Here are some key change management communication tips to help you navigate the change path:
COMMUNICATE THE PROBLEM
In order for people to support a change and get on board, they need to understand that change is necessary. Explain the problem (the reason change is needed) and don’t be afraid to explain the bad. Give them time to digest and DO NOT communicate potential solutions just yet. Allow employees to identify the need for change. Unify them in their understanding that something needs to be done.
By presenting a solution before the need is understood, people will use up their energy evaluating potential solutions instead of being focused on the problem. The mindset needs to be – “What are we going to do about this?” rather than “Shouldn’t we do something else instead?”

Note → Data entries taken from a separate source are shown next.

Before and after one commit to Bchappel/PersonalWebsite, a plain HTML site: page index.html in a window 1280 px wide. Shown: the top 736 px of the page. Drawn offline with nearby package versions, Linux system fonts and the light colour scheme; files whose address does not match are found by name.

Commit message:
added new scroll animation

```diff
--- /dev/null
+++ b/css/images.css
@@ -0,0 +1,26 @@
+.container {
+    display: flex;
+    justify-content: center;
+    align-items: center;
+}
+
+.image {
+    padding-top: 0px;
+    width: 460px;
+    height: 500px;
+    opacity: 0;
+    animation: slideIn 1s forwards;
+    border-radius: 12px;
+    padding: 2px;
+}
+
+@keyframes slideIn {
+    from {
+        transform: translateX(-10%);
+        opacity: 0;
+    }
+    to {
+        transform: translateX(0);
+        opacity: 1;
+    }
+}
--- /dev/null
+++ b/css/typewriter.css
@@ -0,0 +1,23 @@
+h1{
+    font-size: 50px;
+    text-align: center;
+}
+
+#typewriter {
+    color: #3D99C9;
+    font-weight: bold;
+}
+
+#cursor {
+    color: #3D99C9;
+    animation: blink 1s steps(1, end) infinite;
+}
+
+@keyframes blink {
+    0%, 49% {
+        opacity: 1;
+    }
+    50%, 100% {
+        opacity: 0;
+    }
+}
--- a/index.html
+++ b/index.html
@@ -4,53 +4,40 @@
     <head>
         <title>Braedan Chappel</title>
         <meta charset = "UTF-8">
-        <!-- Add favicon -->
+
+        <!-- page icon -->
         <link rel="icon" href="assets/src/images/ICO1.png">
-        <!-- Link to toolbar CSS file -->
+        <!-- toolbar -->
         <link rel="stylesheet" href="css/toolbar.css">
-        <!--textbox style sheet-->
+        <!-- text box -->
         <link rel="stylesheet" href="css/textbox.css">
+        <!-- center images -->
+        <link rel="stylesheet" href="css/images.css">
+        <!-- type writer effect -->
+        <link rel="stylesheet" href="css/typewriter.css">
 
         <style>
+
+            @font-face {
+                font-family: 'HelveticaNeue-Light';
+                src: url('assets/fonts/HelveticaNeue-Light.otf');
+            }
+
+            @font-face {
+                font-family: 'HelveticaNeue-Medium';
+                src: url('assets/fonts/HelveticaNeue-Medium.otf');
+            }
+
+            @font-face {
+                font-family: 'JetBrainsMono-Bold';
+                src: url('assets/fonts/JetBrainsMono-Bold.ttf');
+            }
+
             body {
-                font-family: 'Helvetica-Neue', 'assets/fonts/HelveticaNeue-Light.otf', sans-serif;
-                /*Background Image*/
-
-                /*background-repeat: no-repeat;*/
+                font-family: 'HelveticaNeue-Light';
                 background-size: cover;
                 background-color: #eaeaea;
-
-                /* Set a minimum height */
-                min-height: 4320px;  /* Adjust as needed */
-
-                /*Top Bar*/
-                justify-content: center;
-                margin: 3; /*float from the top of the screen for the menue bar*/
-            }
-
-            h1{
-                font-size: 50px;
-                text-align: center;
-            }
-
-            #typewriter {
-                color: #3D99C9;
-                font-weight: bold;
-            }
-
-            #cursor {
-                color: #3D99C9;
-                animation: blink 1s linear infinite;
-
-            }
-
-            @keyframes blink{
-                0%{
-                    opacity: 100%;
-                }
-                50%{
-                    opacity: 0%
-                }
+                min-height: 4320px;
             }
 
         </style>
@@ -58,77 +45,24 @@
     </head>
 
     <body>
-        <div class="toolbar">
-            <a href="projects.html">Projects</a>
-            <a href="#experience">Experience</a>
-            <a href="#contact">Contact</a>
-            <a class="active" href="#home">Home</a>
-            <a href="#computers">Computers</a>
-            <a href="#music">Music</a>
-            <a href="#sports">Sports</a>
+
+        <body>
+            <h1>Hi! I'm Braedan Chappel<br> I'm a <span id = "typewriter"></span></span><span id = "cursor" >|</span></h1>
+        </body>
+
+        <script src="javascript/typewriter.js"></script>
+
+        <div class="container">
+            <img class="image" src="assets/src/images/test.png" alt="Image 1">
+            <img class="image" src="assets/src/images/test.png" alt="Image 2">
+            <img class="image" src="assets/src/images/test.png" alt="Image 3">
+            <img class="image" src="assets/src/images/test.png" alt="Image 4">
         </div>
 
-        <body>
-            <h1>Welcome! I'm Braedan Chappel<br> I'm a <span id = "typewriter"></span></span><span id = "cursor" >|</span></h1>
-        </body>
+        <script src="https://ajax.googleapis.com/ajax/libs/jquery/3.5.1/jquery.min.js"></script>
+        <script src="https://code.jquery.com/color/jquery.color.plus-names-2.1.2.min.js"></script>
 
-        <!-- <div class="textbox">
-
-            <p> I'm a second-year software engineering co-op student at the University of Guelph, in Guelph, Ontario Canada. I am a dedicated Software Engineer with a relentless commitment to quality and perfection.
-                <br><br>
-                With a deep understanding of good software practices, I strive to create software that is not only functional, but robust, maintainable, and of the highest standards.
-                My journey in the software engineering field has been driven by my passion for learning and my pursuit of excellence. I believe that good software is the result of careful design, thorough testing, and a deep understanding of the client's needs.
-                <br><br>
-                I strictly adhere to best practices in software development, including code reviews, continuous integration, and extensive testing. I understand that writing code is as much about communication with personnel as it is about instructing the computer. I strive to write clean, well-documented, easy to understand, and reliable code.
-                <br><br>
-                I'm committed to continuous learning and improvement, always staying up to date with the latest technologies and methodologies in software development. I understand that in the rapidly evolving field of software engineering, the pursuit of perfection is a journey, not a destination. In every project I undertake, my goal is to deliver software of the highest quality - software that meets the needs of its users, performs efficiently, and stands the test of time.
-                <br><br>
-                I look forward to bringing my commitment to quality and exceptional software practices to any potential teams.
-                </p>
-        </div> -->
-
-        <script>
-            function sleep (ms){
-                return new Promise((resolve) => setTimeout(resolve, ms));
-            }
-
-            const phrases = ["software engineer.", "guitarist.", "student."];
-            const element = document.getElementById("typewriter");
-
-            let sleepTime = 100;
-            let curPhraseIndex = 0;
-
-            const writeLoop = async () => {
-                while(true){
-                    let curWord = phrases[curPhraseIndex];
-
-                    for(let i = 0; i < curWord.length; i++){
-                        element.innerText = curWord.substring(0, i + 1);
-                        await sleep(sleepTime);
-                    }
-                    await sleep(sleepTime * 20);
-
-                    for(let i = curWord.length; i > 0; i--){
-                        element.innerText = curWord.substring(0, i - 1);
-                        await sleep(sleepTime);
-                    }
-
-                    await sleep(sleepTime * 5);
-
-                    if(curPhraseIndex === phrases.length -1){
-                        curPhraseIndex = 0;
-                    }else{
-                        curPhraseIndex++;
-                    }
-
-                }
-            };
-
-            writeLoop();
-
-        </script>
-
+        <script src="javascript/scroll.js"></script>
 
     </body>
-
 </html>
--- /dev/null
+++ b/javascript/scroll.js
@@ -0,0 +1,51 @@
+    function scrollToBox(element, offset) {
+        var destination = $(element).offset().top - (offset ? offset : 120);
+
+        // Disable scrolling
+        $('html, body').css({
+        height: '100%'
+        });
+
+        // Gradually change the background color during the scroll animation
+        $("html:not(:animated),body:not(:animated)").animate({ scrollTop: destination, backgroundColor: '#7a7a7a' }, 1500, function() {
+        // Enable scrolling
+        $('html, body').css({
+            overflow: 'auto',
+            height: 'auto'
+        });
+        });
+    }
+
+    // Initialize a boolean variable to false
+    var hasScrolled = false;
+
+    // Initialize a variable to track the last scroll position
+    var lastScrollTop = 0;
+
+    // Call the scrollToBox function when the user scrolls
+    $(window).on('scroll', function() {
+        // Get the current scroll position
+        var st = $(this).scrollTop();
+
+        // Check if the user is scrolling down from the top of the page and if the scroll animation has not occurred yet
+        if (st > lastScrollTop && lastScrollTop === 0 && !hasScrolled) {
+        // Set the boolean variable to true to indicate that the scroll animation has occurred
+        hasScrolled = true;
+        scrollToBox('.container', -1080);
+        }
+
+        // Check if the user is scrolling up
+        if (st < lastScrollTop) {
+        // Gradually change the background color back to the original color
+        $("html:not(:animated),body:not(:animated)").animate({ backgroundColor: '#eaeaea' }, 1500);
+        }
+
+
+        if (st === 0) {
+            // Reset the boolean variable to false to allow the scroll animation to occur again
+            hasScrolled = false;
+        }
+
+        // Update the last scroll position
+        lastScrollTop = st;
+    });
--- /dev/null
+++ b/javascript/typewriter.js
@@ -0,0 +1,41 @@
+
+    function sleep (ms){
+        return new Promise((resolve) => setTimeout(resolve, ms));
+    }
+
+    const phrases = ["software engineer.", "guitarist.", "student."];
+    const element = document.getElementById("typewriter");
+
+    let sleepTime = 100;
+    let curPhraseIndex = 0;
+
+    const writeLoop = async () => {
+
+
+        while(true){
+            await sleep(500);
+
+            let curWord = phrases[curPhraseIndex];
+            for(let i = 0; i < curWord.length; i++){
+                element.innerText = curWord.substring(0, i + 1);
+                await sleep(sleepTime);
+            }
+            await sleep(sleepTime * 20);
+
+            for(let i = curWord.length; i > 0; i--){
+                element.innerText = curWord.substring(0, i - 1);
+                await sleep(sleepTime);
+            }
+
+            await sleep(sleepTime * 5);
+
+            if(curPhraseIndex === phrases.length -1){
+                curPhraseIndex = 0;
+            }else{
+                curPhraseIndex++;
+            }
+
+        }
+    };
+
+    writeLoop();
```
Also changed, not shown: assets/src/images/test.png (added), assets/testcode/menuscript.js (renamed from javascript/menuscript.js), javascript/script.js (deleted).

One of the best (and easiest) ways to build trust in your organization is through transparency. Yes, there are times when information needs to be managed carefully, but only do so when necessary. Show both the good and the bad, not just the information that is easy to share. In a transparent culture, employees are FAR more likely to trust you when difficult decisions have to be made.
Appeal to the sense of ownership in your employees. If your people own the problem, they will be motivated for change! Ask yourself – “How does the problem impact our people?”
Quick victories gain trust. Often, quick victories can be low cost (or no cost) solutions that have big impact. Build credibility by showing employees you are concerned about their interests.
Who are the most negative, outspoken people in your organization (or at your location)? Who are your more emotive people? Who are your natural born leaders that people gravitate towards? These are the opinion leaders of your organization and the people you need on board.
Bring these individuals into the mix. Involve them in the problem and to help evaluate options for a solution. This may take place through organized committees, focus groups, or one-on-one. By practicing collaborative leadership and developing solutions with the direct involvement of your opinion leaders, these individuals will become your champions for change.
Use intentional messaging. Put yourself in the shoes of those on the receiving end. Consider “What’s in it for Me (WIIFM)” from their perspective. What do your employees care about? How does this affect them personally? Communicate in a way that demonstrates a clear understanding of your employees’ perspective and in ways that will inspire.
Communication is not formulaic. Good Leaders know the importance of balancing the human capital with the goals and objectives of the organization. It requires intentional thought, creativity and effort and a solid understanding of your organization’s culture and environment.
Devan is a Partner with Acuity HR Solutions. For more information about what Acuity’s team can do for your organization, visit our website at www.acuityhr.ca